According to the PSR, in 1987, Flores became Kyle Lindquist's source for marijuana in El Paso, Texas. Flores obtained the marijuana, recruited Ramon Alire, Jose Villegas, and Adrian Corral to transport it, and coordinated shipments and transfers of money. Alire eventually began supplying marijuana to Lindquist with Villegas's help and without Flores's knowledge. The PSR recommended a two-level enhancement pursuant to U.S.S.G. Sec. 3B1.1(c), based upon Flores's role in the offense as an organizer, leader, manager, or supervisor.


In his written objections, Flores did not specifically object to the factual allegations in the PSR, but asserted that it incorrectly recommended a two-level increase. He cited the paragraphs in the report that detailed his activities and contended that his role was essentially equal to that of the couriers as evidenced by their actions in providing Lindquist with marijuana without his knowledge or participation.
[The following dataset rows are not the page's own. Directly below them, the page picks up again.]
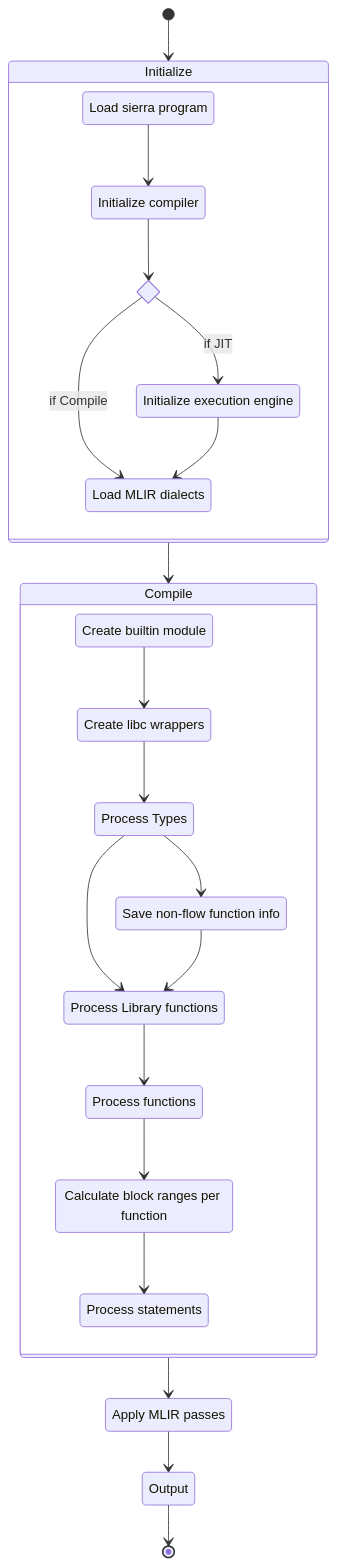
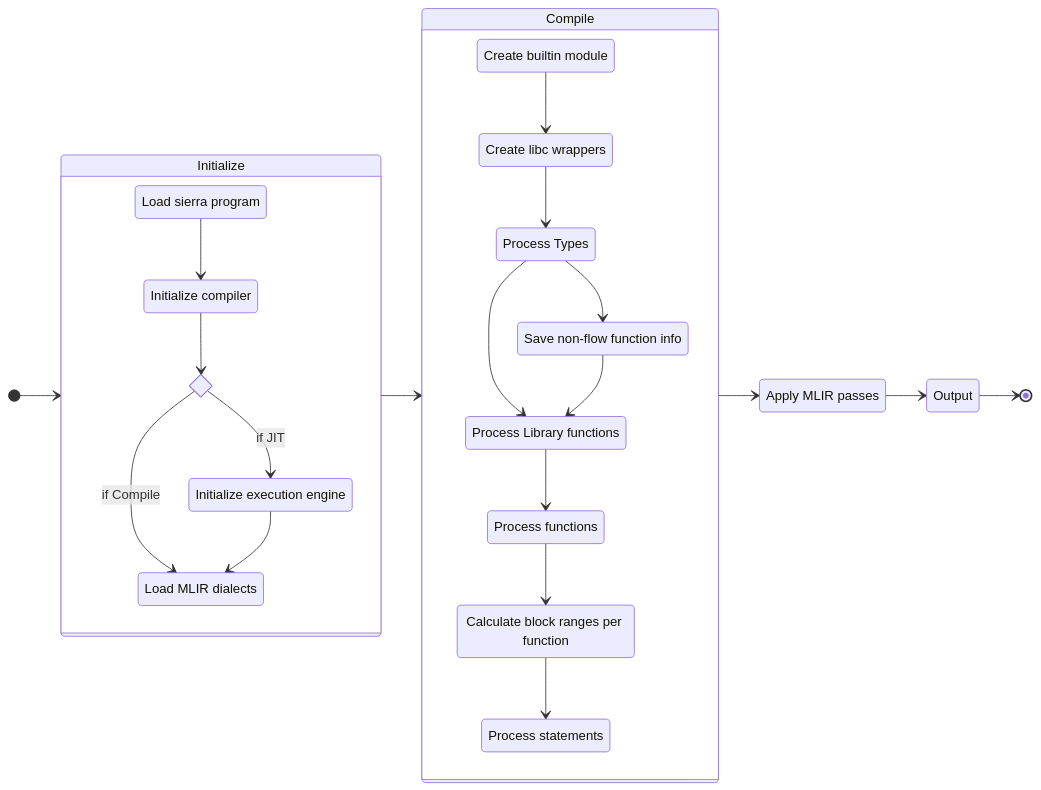
The diagram in docs/src/mlir_post.md (lambdaclass/cairo_native), drawn with Mermaid before and after one commit.

````diff
--- a/docs/src/mlir_post.md
+++ b/docs/src/mlir_post.md
@@ -272,39 +272,40 @@
 ```mermaid
 stateDiagram-v2
+    direction LR
     state "Load sierra program" as sierra
     state "Initialize compiler" as init
     state "Initialize execution engine" as engine
     state if_skip_jit <<choice>>
     state "Load MLIR dialects" as dialects
     state "Create builtin module" as module
     state "Create libc wrappers" as libc
     state "Process Types" as types
     state "Process Library functions" as libfuncs
     state "Save non-flow function info" as func_info
     state "Process functions" as funcs
     state "Calculate block ranges per function" as blocks
     state "Process statements" as statements
     state "Apply MLIR passes" as passes
     [*] --> Initialize
     state Initialize {
         sierra --> init
         init --> if_skip_jit
         if_skip_jit --> engine: if JIT
         if_skip_jit --> dialects: if Compile
         engine --> dialects
     }
     Initialize --> Compile
     state Compile {
         module --> libc
         libc --> types
         types --> libfuncs
         types --> func_info
         func_info --> libfuncs
         libfuncs --> funcs
         funcs --> blocks
         blocks --> statements
     }
     Compile --> passes
     passes --> Output
     Output --> [*]
 ```
````
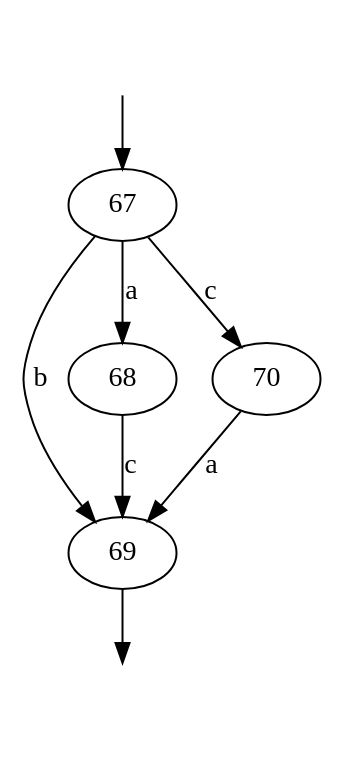
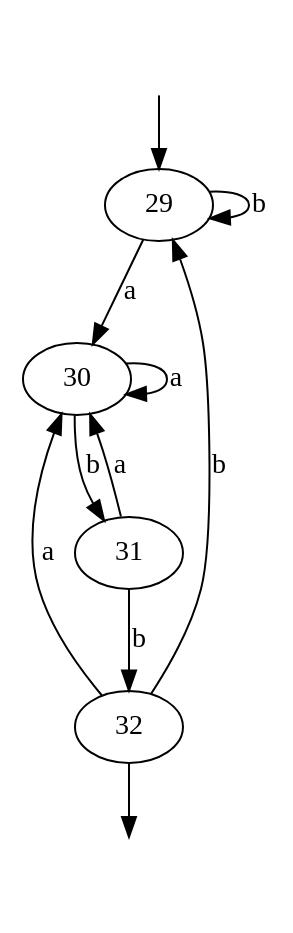
Before and after one commit to qwerfah/compilers-design: the diagram in RegexParser/RegexParser/graph.dot, drawn with Graphviz. The commit also changed 7 other files, not shown here.

```diff
--- a/RegexParser/RegexParser/graph.dot
+++ b/RegexParser/RegexParser/graph.dot
@@ -1,11 +1,14 @@
 digraph FSM {
 In [shape=none fontcolor=white]
-In -> 67
-Out69 [shape=none fontcolor=white]
-69 -> Out69
-67 -> 68 [label="a"]
-70 -> 69 [label="a"]
-67 -> 70 [label="c"]
-68 -> 69 [label="c"]
-67 -> 69 [label="b"]
+In -> 29
+Out32 [shape=none fontcolor=white]
+32 -> Out32
+32 -> 30 [label="a"]
+29 -> 30 [label="a"]
+30 -> 30 [label="a"]
+30 -> 31 [label="b"]
+31 -> 30 [label="a"]
+32 -> 29 [label="b"]
+29 -> 29 [label="b"]
+31 -> 32 [label="b"]
 }
```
At sentencing, Flores's counsel essentially argued that the information in the PSR was insufficient to support a finding that Flores was an organizer, leader, manager, or supervisor. The government offered no evidence. The district court adopted the factual statements of the PSR and determined that Flores should receive a two-level enhancement for his role in the offense.
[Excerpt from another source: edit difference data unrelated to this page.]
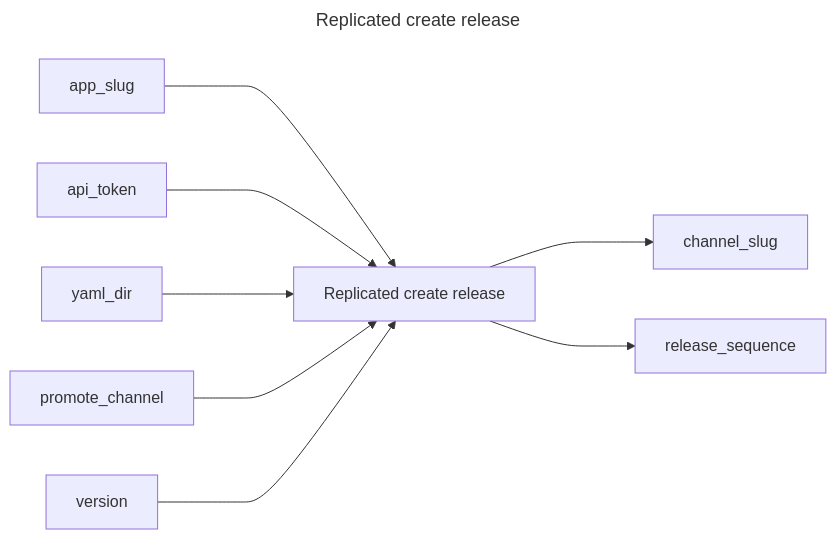
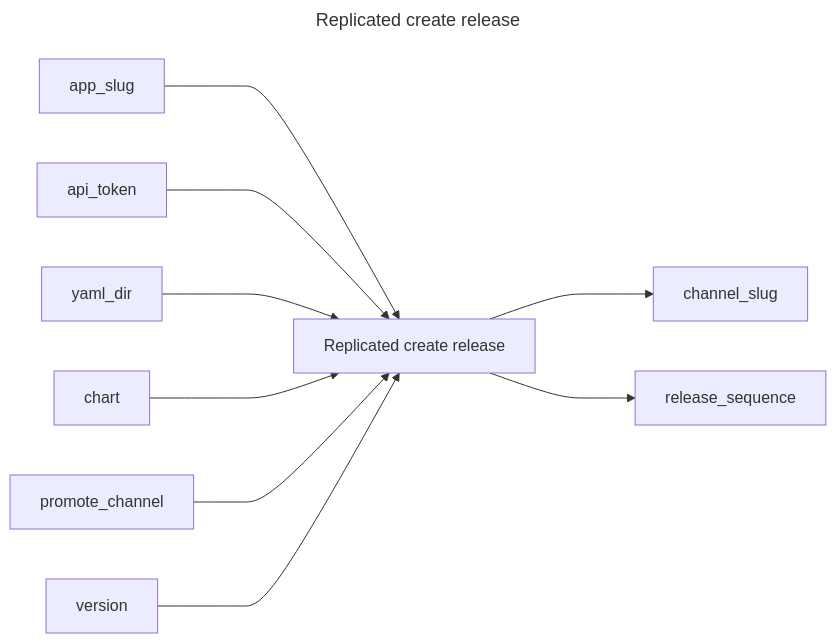
One commit to replicatedhq/replicated-actions changed the diagram in create-release/README.md. Above: the diagram before and after it, drawn with Mermaid. The commit also changed other lines of this file, not shown here.

````diff
--- a/create-release/README.md
+++ b/create-release/README.md
@@ -3,14 +3,15 @@
 ```mermaid
 ---
 title: Replicated create release
 ---
 graph LR
 replicated_create_release["Replicated create release"]
 app_slug ---> replicated_create_release
 api_token ---> replicated_create_release
 yaml_dir ---> replicated_create_release
+chart ---> replicated_create_release
 promote_channel ---> replicated_create_release
 version ---> replicated_create_release
 replicated_create_release ---> channel_slug
 replicated_create_release ---> release_sequence
 ```
````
"A 'presentence report is not evidence and is not a legally sufficient basis for making findings on contested issues of material fact.' " United States v. Wise, 976 F.2d 393, 404 (8th Cir.1992) (en banc), cert. denied, --- U.S. ----, 113 S.Ct. 1592, 123 L.Ed.2d 157 (1993) (quoting United States v. Streeter, 907 F.2d 781, 791-92 (8th Cir.1990)). If a defendant objects to a factual allegation in the PSR, the court must either make a finding on the disputed allegation or a determination that such a finding is not necessary because it will not consider the challenged fact when imposing sentence. See Fed.R.Crim.P. 32(c)(3)(D). If the court decides to consider the challenged fact, "the government must introduce evidence sufficient to convince the Court by a preponderance of the evidence that the fact in question exists." Streeter, 907 F.2d at 792. However, "[i]n the absence of objection alerting the Court to the need for a specific finding, the Court may rely on the presentence report." Id. Further, "the Government's obligation to present evidence in support of a PSR's factual statements only arises for the facts the defendant disputes." United States v. Montanye, 996 F.2d 190, 193 (8th Cir.1993) (en banc).


Here, Flores did not object to the factual allegations in the PSR; indeed, he relied on them to support his argument against the enhancement. The district court did not err in making a determination, based on an application of the Sentencing Guidelines to the uncontested facts, that Flores was an organizer, leader, manager, or supervisor. See United States v. Edwards, 994 F.2d 417, 423 (8th Cir.1993). "In determining whether a defendant is an organizer the sentencing court may consider such factors as the nature of his participation in the offense, whether he recruited accomplices, the extent of his involvement in planning or organizing the offense, and the nature and scope of the illegal activity." United States v. Maejia, 928 F.2d 810, 816 (8th Cir.1991). Flores recruited couriers and coordinated shipments of large amounts of marijuana to Lindquist. The fact that two of the couriers later independently provided Lindquist with marijuana does not diminish Flores's role in the offense.


The judgment is affirmed.


The Honorable David S. Doty, United States District Judge for the District of Minnesota